In their omnipresent wisdom Birmingham City Council have decided to block their staff from accessing websites dealing with Atheism and new age Neopagan religions. As an IT professional who has done policy work in this area from both sides of the issue I was intrigued by this story. Reading the BBC’s report left me with some questions to ask. So I did. This is an e-mail I have sent today to Birmingham City Council via their website.
I write with reference to the report on BBC News which says “A city council has blocked its staff from looking at websites about atheism.”
I am an IT professional of 13 years’ experience and I am disgusted at what appears to be a lazy and unprofessional appprach to the implementation of the “new internet monitoring software”.
It sounds very much to me like the people responsible for implementing whatever solution BCC has chosen have decided that they are going to stay with the categories and block lists provided by the software, thus disadvantaging those who do not believe in a God or those who follow a Pagan or Wiccan path.
Any good web monitoring and filtering product can be modified and customised to the needs of the implementers’ business and users and in line with the law of the land. They are not sold as off the shelf perfect implementations, the block lists and categories are only suggestions.
The impression I get here is that BCC are simply saying “we can’t be bothered learning about the software and how it can be modified so we’re sticking with the default categories and screw anyone who doesn’t like it.”
Who are BCC to judge Wicca as a “lesser” religious practice than any other accepted religion? How does this view fit in with the contraversial “religion” of Scientology? Is this deemed an “acceptable” religion? Who made such a judgement? The law of the land says BCC cannot make such a judgement.
As pointed out in the report, “Under the Employment Equality (Religion or Belief) Regulations 2003, it is unlawful to discriminate against workers because of their religion or belief, which includes atheism.”
The report says that “A city council statement said the authority had a “long-standing internet usage policy for staff”.
It added: “We are currently implementing new internet monitoring software to make the control of internet access easier to manage.
“The aim of this is to provide greater control for individual line managers to monitor internet usage, and for departments, such as trading standards and child protection, to gain access, if needed, to certain sites for business reasons.”
If BCC are implementing a new monitoring product, have you informed employees that the mechanisms for monitoring will be changing? Have you informed employees who will heave access to monitoring and why? An employer and employee must have a relationship based on mutual trust. If monitoring mechanisms are changing then the employee has a right to know the reasons for it and how those mechanisms will now work.
I must also say that any manager who can spend time monitoring the internet activities of his or her staff is quite probably underutilised, such activity strikes me as a possible waste of Council Tax payers’ money.

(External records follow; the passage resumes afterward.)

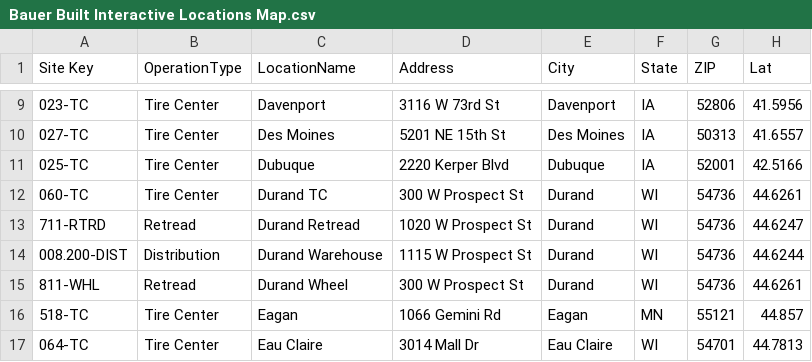
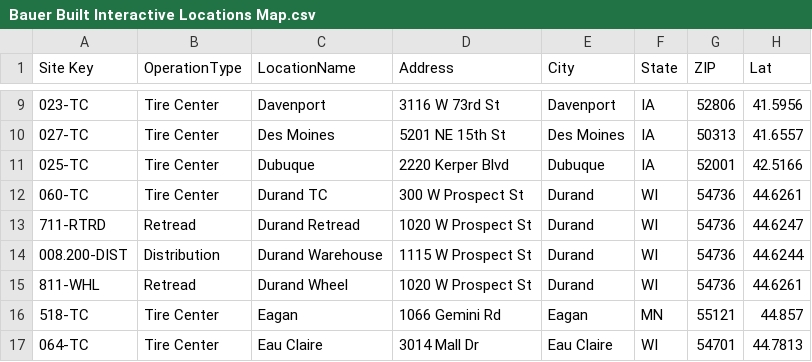
Before and after one commit to nvosters/Bauer-Built_Interactive_Locations_Map, a CSV file: Bauer Built Interactive Locations Map.csv, drawn as a sheet; only a part is shown, gaps mark what is left out; the diff names each change by its address in the sheet, - before the commit and + after, or states it on an @@ line.

```diff
--- a/Bauer Built Interactive Locations Map.csv
+++ b/Bauer Built Interactive Locations Map.csv
-D15 (Address): 300 W Prospect St
+D15 (Address): 1020 W Prospect St
```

As someone who has written and implemented corporate internet usage policies I should like to know more about this existing policy and whether it will be reviewed.
Who wrote this policy? When was the policy written? When was it last updated? When was the policy last reviewed by government auditors? Is the policy regularly reviewed by qualified legal advisors? Is this policy available for Council Tax payers to view for themselves?
Given the arguments of the National Secular Society I would suggest that the policy has either not been reviewed and cleared by qualified legal advisors or those who have reviewed it have failed BCC.
I would be grateful for a full response as I will be publishing this e-mail and the response in my weblog. The Council Tax payers of Birmingham (my family fall among that number) deserve an answer.
Any responses from Birmingham City Council will be posted here.
My attention has been pointed towards Birmingham City Council’s Religion and Belief Equality Scheme.
Here’s a snippet from that web page:
The City Council has a long-standing commitment to equality. We have been active in identifying and acting on best practice. This scheme reinforces and deepens that commitment, recognising the unique and significant role that faith has in the life and cohesion of our diverse community. The City Council will:
• Promote harmony and understanding between different faith groups with the view of promoting community cohesion
• Challenge discrimination on the grounds of religion and belief
• Promote equality for employees and service users, regardless of their religion or belief
• Provide responsive and appropriate services for all sections of the community
• Create an environment free from harassment and victimisation for faith groups
• Improve communication, participation and engagement with faith groups
Hmm… now how does that fit in with blocking blocking staff from accessing websites dealing with Atheism and new age Neopagan religions?
I’ll tell you.